Work item:
Scan the following data for lines with "NavHostController" and state how many there are, as a number only.

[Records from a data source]
• • • • •

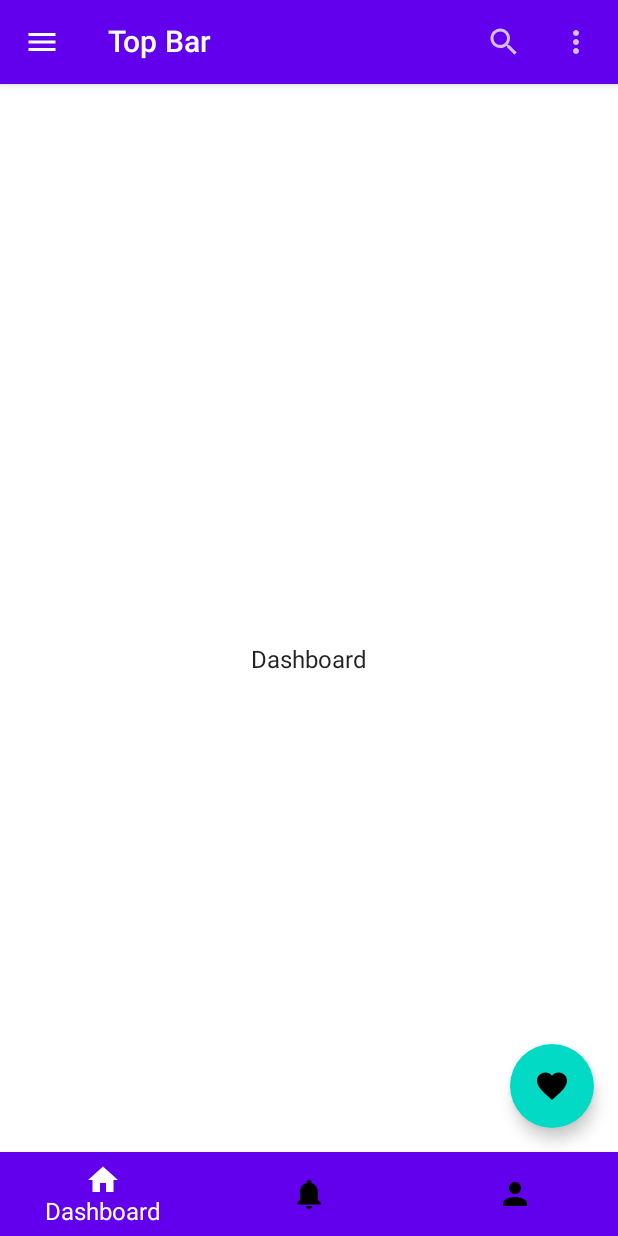
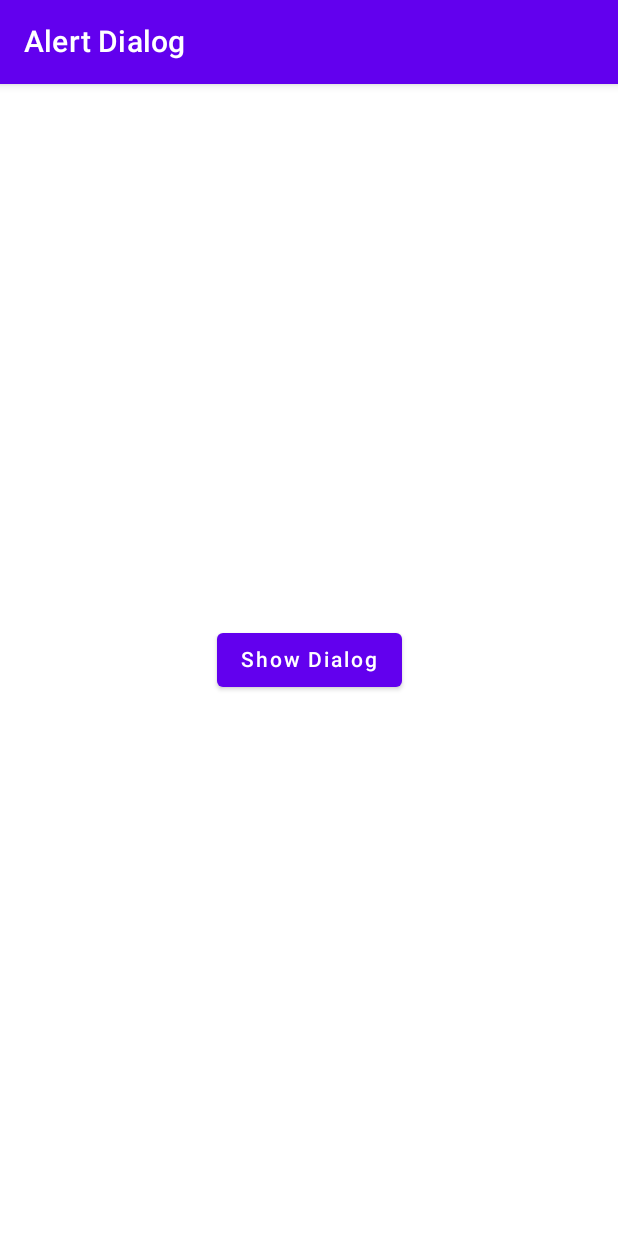
Before and after one commit to GanangSW/Belajar-Jetpack-Compose, an Android app built with Jetpack Compose: the screen it shows after launch (MainActivity), on a phone screen of 412 x 824 dp. Run offline under Robolectric (Android 15) with nearby library versions, the phone set to English and light mode, and no system bars.

Commit message:
alert dialog

```diff
--- a/app/src/main/java/com/gsw/belajarjetpackcompose/MainActivity.kt
+++ b/app/src/main/java/com/gsw/belajarjetpackcompose/MainActivity.kt
@@ -1,43 +1,24 @@
 package com.gsw.belajarjetpackcompose
 
 import android.os.Bundle
+import android.widget.Toast
 import androidx.activity.ComponentActivity
 import androidx.activity.compose.setContent
-import androidx.compose.foundation.Image
-import androidx.compose.foundation.background
-import androidx.compose.foundation.clickable
 import androidx.compose.foundation.layout.*
 import androidx.compose.material.*
-import androidx.compose.material.icons.Icons
 import androidx.compose.material.icons.filled.*
-import androidx.compose.runtime.Composable
-import androidx.compose.runtime.rememberCoroutineScope
+import androidx.compose.runtime.*
 import androidx.compose.ui.Alignment
 import androidx.compose.ui.Modifier
 import androidx.compose.ui.graphics.Color
-import androidx.compose.ui.graphics.vector.ImageVector
-import androidx.compose.ui.res.painterResource
-import androidx.compose.ui.text.font.FontWeight
-import androidx.compose.ui.unit.dp
-import androidx.compose.ui.unit.sp
-import androidx.navigation.NavController
-import androidx.navigation.NavHostController
-import androidx.navigation.Navigation
-import androidx.navigation.compose.NavHost
-import androidx.navigation.compose.composable
-import androidx.navigation.compose.currentBackStackEntryAsState
-import androidx.navigation.compose.rememberNavController
-import com.google.android.material.bottomnavigation.BottomNavigationItemView
+import androidx.compose.ui.platform.LocalContext
 import com.gsw.belajarjetpackcompose.ui.theme.BelajarJetpackComposeTheme
-import kotlinx.coroutines.CoroutineScope
-import kotlinx.coroutines.launch
 
 class MainActivity : ComponentActivity() {
     override fun onCreate(savedInstanceState: Bundle?) {
         super.onCreate(savedInstanceState)
         setContent {
             BelajarJetpackComposeTheme {
-                // A surface container using the 'background' color from the theme
                 Surface(color = MaterialTheme.colors.background) {
                     Greeting()
                 }
@@ -46,202 +27,62 @@ class MainActivity : ComponentActivity() {
     }
 }
 
-// Hari ini kita akan belajar scaffold
-
 @Composable
 fun Greeting() {
-//    Buat variable untuk state
-    val navController = rememberNavController()
-    val scaffoldState = rememberScaffoldState(
-        rememberDrawerState(initialValue = DrawerValue.Closed)
-    )
-    val scope = rememberCoroutineScope()
-
-//    Scaffold
+    val scaffoldState = rememberScaffoldState()
+    var dialogShow by remember {
+        mutableStateOf(false)
+    }
     Scaffold(
         scaffoldState = scaffoldState,
-//    Scaffold TopBar
         topBar = {
             TopAppBar(
-                title = { Text(text = "Top Bar") },
-                navigationIcon = {
-                    IconButton(onClick = {
-                        scope.launch { scaffoldState.drawerState.open() }
-                    }, content = {
-                        Icon(Icons.Default.Menu, contentDescription = "Menu")
-                    })
-                },
-                actions = {
-                    IconButton(onClick = { /*TODO*/ },
-                        content = {
-                            Icon(Icons.Default.Search, contentDescription = "Search")
-                        })
-                    IconButton(onClick = { /*TODO*/ },
-                        content = {
-                            Icon(Icons.Default.MoreVert, contentDescription = "Search")
-                        })
-                }
-            )
-        },
-//        Scaffold FloatingActionButton
-        floatingActionButton = {
-            FloatingActionButton(onClick = { }) {
-                Icon(
-                    Icons.Default.Favorite,
-                    contentDescription = "Icon"
-                )
-            }
-        },
-//        scaffold BottomBar
-        bottomBar = {
-            BottomNavBar(
-                items = navItems,
-                navController = navController,
-                onItemClick = {
-                    navController.navigate(it.route)
-                })
-        },
-        drawerContent = {
-            Drawer(
-                scaffoldState = scaffoldState,
-                scope = scope,
-                navController = navController,
-                navItems = drawerNavItems
+                title = { Text(text = "Alert Dialog") },
             )
         },
         content = {
-            Navigation(navController = navController)
+            Column(
+                modifier = Modifier.fillMaxSize(),
+                verticalArrangement = Arrangement.Center,
+                horizontalAlignment = Alignment.CenterHorizontally
+            ) {
+                Button(onClick = { dialogShow = true }) {
+                    Text(text = "Show Dialog")
+                }
+                if (dialogShow) dialogShow = showDialog()
+            }
         }
     )
 }
 
-data class BottomNavItem(
-    val name: String,
-    val route: String,
-    val icon: ImageVector
-)
+@Composable
+fun showDialog(): Boolean {
+    var openDialog by remember {
+        mutableStateOf(true)
+    }
+    val context = LocalContext.current
+    if (openDialog) {
+        AlertDialog(onDismissRequest = { openDialog = false },
+            title = { Text(text = "Title") },
+            text = { Text(text = "Message") },
+            confirmButton = {
+                TextButton(onClick = {
+                    openDialog = false
+                    Toast.makeText(context, "Confirm Click", Toast.LENGTH_SHORT).show()
+                }) {
+                    Text(text = "Confirm")
+                }
+            },
+            dismissButton = {
+                TextButton(onClick = {
+                    openDialog = false
+                    Toast.makeText(context, "Dissmiss Click", Toast.LENGTH_SHORT).show()
+                }) {
+                    Text(text = "Dismiss")
+                }
+            }
+        )
+    }
 
-val navItems = listOf(
-    BottomNavItem(name = "Dashboard", route = "dashboard", icon = Icons.Default.Home),
-    BottomNavItem(
-        name = "Notification",
-        route = "notification",
-        icon = Icons.Default.Notifications
-    ),
-    BottomNavItem(name = "Profile", route = "profile", icon = Icons.Default.Person),
-)
-
-data class DrawerNavItem(
-    val name: String,
-    val route: String,
-    val icon: ImageVector
-)
-
-val drawerNavItems = listOf(
-    DrawerNavItem(name = "Dashboard", route = "dashboard", icon = Icons.Default.Home),
-    DrawerNavItem(
-        name = "Notification",
-        route = "notification",
-        icon = Icons.Default.Notifications
-    ),
-    DrawerNavItem(name = "Profile", route = "profile", icon = Icons.Default.Person),
-)
-
-
-@Composable
-fun BottomNavBar(
-    items: List<BottomNavItem>,
-    navController: NavController,
-    modifier: Modifier = Modifier,
-    onItemClick: (BottomNavItem) -> Unit
-) {
-    val backStackEntry = navController.currentBackStackEntryAsState()
-    BottomNavigation(
-        modifier = modifier,
-        elevation = 5.dp
-    ) {
-        items.forEach {
-            val selected = it.route == backStackEntry.value?.destination?.route
-            BottomNavigationItem(
-                selected = selected, onClick = { onItemClick(it) },
-                selectedContentColor = Color.White,
-                unselectedContentColor = Color.Black,
-                icon = {
-                    Column(horizontalAlignment = Alignment.CenterHorizontally) {
-                        Icon(it.icon, contentDescription = it.name)
-                        if (selected) Text(text = it.name)
-                    }
-                }
-            )
-        }
-    }
+    return openDialog
 }
-
-
-@Composable
-fun Drawer(
-    scaffoldState: ScaffoldState,
-    scope: CoroutineScope,
-    navController: NavController,
-    navItems: List<DrawerNavItem>
-) {
-    Column {
-        Image(
-            painter = painterResource(id = R.drawable.ic_launcher_background),
-            contentDescription = ""
-        )
-        navItems.forEach {
-            Row(verticalAlignment = Alignment.CenterVertically,
-                modifier = Modifier
-                    .padding(8.dp)
-                    .fillMaxWidth()
-                    .height(40.dp)
-                    .clickable {
-                        scope.launch { scaffoldState.drawerState.close() }
-                        navController.navigate(it.route)
-                    }) {
-
-                Icon(it.icon, contentDescription = it.name)
-                Spacer(modifier = Modifier.width(10.dp))
-                Text(
-                    text = it.name,
-                    fontSize = 12.sp,
-                    color = Color.Black,
-                    fontWeight = FontWeight.Bold
-                )
-
-            }
-        }
-    }
-}
-
-
-@Composable
-fun Navigation(navController: NavHostController) {
-    NavHost(navController = navController, startDestination = "dashboard") {
-        composable(route = "dashboard") { Dashboard() }
-        composable(route = "notification") { Notification() }
-        composable(route = "profile") { Profile() }
-    }
-}
-
-@Composable
-fun Profile() {
-    Box(modifier = Modifier.fillMaxSize(), contentAlignment = Alignment.Center) {
-        Text(text = "Profile")
-    }
-}
-
-@Composable
-fun Notification() {
-    Box(modifier = Modifier.fillMaxSize(), contentAlignment = Alignment.Center) {
-        Text(text = "Notification")
-    }
-}
-
-@Composable
-fun Dashboard() {
-    Box(modifier = Modifier.fillMaxSize(), contentAlignment = Alignment.Center) {
-        Text(text = "Dashboard")
-    }
-}
```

• • • • •

Finished exercise:
2